• **Exercise instructions**:
Copy each line of the data below with the word "shape".
== Segment start ==
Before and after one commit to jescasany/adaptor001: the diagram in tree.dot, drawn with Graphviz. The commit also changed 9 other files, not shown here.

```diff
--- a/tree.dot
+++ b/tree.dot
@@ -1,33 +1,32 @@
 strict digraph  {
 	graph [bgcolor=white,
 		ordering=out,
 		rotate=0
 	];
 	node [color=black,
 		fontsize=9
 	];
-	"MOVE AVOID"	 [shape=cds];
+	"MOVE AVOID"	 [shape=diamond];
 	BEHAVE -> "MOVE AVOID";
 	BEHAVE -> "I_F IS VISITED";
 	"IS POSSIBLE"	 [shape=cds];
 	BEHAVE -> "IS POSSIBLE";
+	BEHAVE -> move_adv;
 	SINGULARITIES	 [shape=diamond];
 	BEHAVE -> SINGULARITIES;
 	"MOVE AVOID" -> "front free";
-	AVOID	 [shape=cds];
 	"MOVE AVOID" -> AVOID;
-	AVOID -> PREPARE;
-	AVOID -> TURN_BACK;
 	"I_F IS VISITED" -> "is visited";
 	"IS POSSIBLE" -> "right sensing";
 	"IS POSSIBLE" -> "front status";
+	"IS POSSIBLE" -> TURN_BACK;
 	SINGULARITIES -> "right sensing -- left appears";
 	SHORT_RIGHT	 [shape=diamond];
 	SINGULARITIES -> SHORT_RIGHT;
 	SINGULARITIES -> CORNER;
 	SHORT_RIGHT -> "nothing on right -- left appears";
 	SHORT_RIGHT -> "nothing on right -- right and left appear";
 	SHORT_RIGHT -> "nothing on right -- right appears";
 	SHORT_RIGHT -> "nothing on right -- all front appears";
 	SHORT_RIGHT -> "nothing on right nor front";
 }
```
== Segment end ==
• **Output for this exercise**:
-	"MOVE AVOID"	 [shape=cds];
+	"MOVE AVOID"	 [shape=diamond];
 	"IS POSSIBLE"	 [shape=cds];
 	SINGULARITIES	 [shape=diamond];
-	AVOID	 [shape=cds];
 	SHORT_RIGHT	 [shape=diamond];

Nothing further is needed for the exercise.